Edit difference data:
------------------------------------------------

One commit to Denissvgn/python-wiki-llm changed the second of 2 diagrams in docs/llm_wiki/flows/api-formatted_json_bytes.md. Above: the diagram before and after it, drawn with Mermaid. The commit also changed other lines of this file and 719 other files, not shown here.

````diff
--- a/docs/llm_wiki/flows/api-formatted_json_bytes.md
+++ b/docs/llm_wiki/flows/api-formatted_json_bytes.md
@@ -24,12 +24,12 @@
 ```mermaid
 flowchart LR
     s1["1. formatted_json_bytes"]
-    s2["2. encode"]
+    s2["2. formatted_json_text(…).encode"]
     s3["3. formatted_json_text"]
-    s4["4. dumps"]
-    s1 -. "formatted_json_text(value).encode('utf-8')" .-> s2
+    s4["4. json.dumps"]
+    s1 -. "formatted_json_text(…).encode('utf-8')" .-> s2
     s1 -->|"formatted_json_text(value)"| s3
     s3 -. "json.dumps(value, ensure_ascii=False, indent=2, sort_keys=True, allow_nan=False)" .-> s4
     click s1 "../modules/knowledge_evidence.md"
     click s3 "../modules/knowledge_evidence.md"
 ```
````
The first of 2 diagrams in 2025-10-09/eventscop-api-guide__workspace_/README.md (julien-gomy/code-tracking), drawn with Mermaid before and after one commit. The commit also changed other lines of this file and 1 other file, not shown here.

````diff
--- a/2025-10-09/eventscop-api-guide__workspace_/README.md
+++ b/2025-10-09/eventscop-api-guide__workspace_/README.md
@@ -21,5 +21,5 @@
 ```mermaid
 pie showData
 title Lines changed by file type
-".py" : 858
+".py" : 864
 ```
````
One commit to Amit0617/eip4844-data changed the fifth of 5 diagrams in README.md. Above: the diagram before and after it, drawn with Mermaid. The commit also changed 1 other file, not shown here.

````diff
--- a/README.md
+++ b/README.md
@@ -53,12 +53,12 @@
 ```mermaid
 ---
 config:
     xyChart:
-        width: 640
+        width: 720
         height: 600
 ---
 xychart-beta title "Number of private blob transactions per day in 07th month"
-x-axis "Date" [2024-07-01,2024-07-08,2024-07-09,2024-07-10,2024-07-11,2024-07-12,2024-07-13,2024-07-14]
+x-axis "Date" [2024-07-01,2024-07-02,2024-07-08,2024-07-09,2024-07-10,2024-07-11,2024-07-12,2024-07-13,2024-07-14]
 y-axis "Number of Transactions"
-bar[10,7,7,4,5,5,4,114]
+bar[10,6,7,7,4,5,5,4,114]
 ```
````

------------------------------------------------

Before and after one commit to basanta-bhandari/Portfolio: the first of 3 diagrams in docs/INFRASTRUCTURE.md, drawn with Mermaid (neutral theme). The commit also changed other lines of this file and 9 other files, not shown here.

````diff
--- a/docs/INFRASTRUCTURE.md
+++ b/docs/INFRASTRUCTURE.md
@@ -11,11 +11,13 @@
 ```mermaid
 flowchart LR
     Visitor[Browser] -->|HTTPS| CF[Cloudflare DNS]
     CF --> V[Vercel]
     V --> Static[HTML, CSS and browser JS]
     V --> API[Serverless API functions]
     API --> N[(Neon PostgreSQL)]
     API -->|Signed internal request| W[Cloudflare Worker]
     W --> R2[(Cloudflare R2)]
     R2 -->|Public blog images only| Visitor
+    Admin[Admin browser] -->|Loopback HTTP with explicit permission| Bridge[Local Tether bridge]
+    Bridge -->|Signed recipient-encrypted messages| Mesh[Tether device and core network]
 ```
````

------------------------------------------------

* [Task directions]:
Would you count the lines in the entries that hold "value" and reply with only the count?

* [Task output]:
3